When it comes to legal research, these impediments and challenges are maximized regardless of . . . [more]

Posted in: Legal Information

Is the Pintea Decision Ensuring SRLs Are Given Appropriate Judicial Guidance and Support?

Self-represented litigants (SRLs) make up a significant percentage of litigants appearing before the court in civil and family cases. In the NSRLP’s 2013 report data provided by provincial ministries of justice indicated that at least 40% of individuals who appeared in provincial family court and at least 30% of litigants in civil court are self-represented.

These statistics are staggering, and it is no secret that SRLs face unique challenges within the court systems across Canada. Although it is the case that Canadian courts operate with the principle of access to justice as a foundational pillar, the reality is that . . . [more]

Posted in: Justice Issues

Wednesday: What’s Hot on CanLII

Each Wednesday we tell you which three English-language cases and which French-language case have been the most viewed* on CanLII and we give you a small sense of what the cases are about.

For this last week:

1. Cybulsky v. Hamilton Health Sciences, 2021 HRTO 213 (CanLII)

[113] This Tribunal stated in Moore v. Ferro (Estate), 2019 HRTO 526 (“Moore”) at para. 183, that in certain circumstances, it is a violation of the right to be free from discrimination protected under Part I of the Code where a respondent fails to take appropriate steps to respond . . . [more]

Posted in: Wednesday: What's Hot on CanLII

Universal Design and the Legal System: Part 2, Application (Beginning the Conversation)

In my last Slaw post, I reviewed the concept of “universal design”, which was initiated about 25 years ago to respond to the increased participation of persons with disabilities; at the time, it tended to be limited to the built environment, although it has since expanded to other contexts.

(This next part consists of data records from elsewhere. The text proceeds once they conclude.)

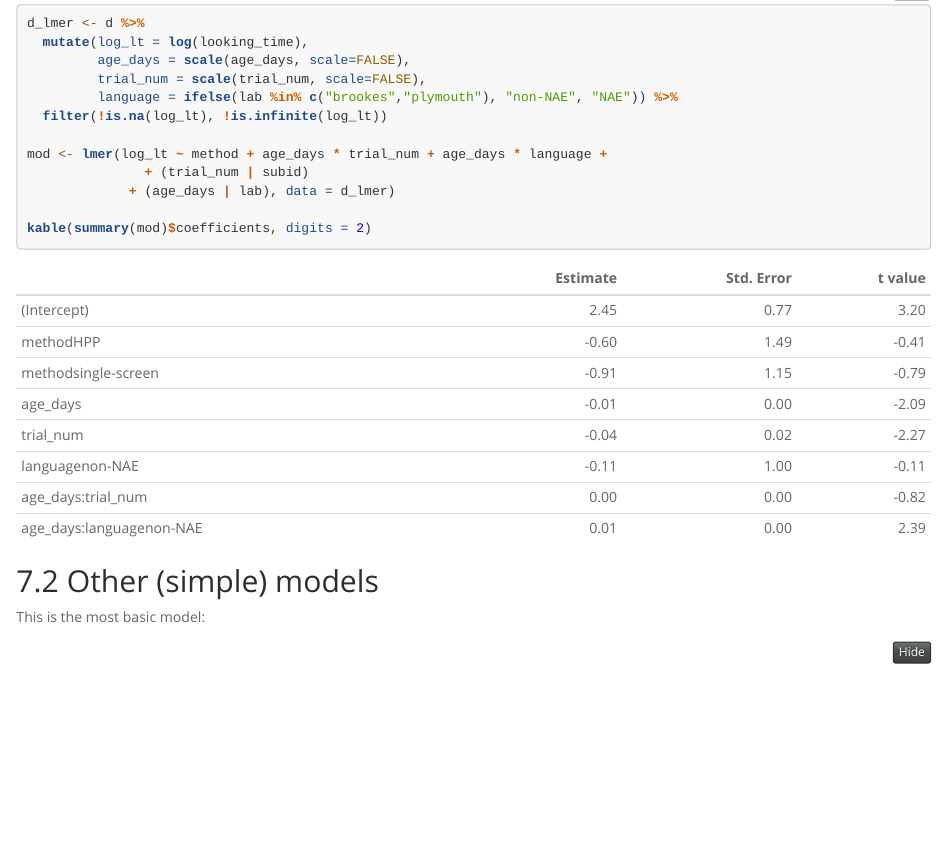
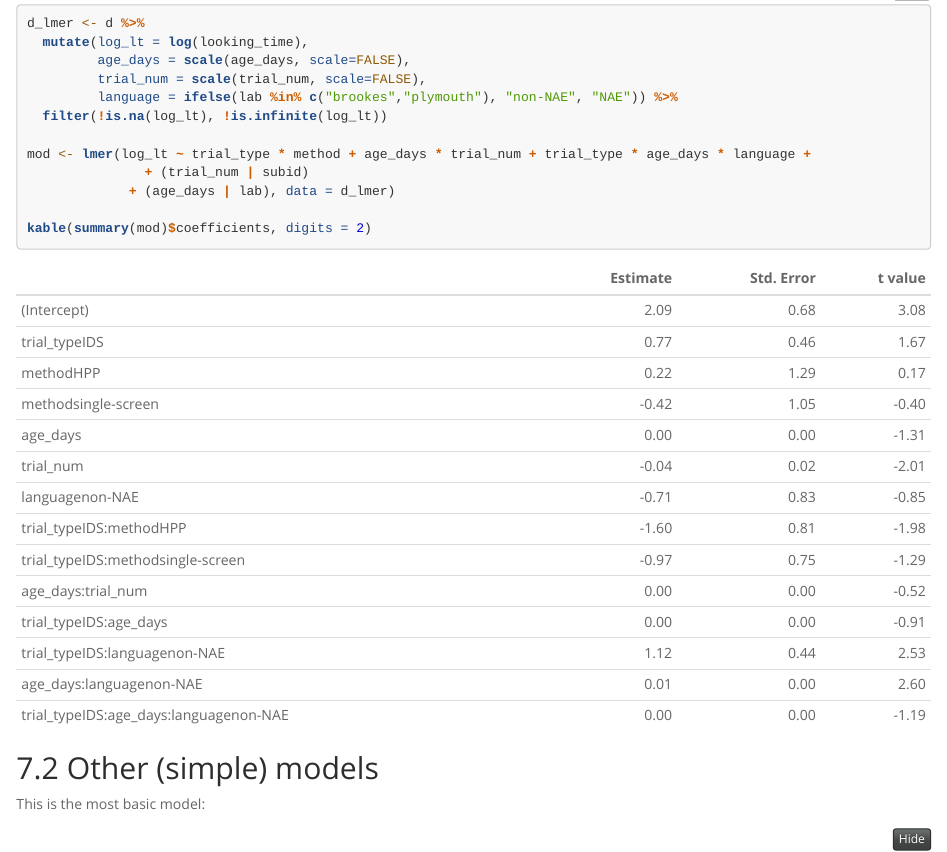
Before and after one commit to mcfrank/manybabies-analysis, an R Markdown document (manybabies_pilot.Rmd): the page in a window 1100 px wide, from 14060 px down. Rendered offline with R 4.5, knitr and Pandoc, with nearby package versions; folded parts are opened; some code elsewhere in the file could not run offline.

Commit message:
model redo

```diff
--- a/manybabies_pilot.Rmd
+++ b/manybabies_pilot.Rmd
@@ -385,7 +385,7 @@ d_lmer <- d %>%
          language = ifelse(lab %in% c("brookes","plymouth"), "non-NAE", "NAE")) %>%
   filter(!is.na(log_lt), !is.infinite(log_lt))
 
-mod <- lmer(log_lt ~ method + age_days * trial_num + age_days * language +
+mod <- lmer(log_lt ~ trial_type * method + age_days * trial_num + trial_type * age_days * language +
                + (trial_num | subid)
              + (age_days | lab), data = d_lmer)
 
```
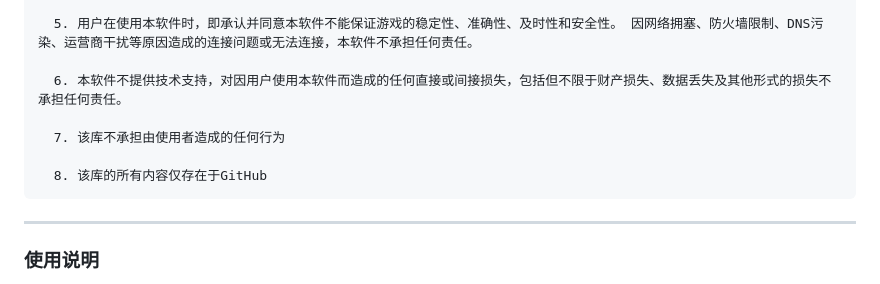
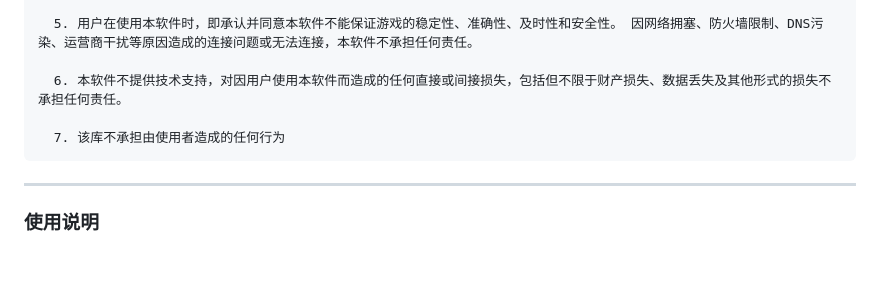
Before and after one commit to znc15/msfs2020-map-enhancement-Chinese, a Markdown page: README.md, the part around the change. Rendered like a GitHub page; blank space fills up the shorter version.

```diff
--- a/README.md
+++ b/README.md
@@ -45,8 +45,6 @@
 
       7. 该库不承担由使用者造成的任何行为
 
-      8. 该库的所有内容仅存在于GitHub
-
 ***
 
 ### 使用说明
```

In this post, I begin considering how universal design might provide a feasible framework for the legal system. My post of May 5, 2020 also provides background. . . . [more]

Posted in: Justice Issues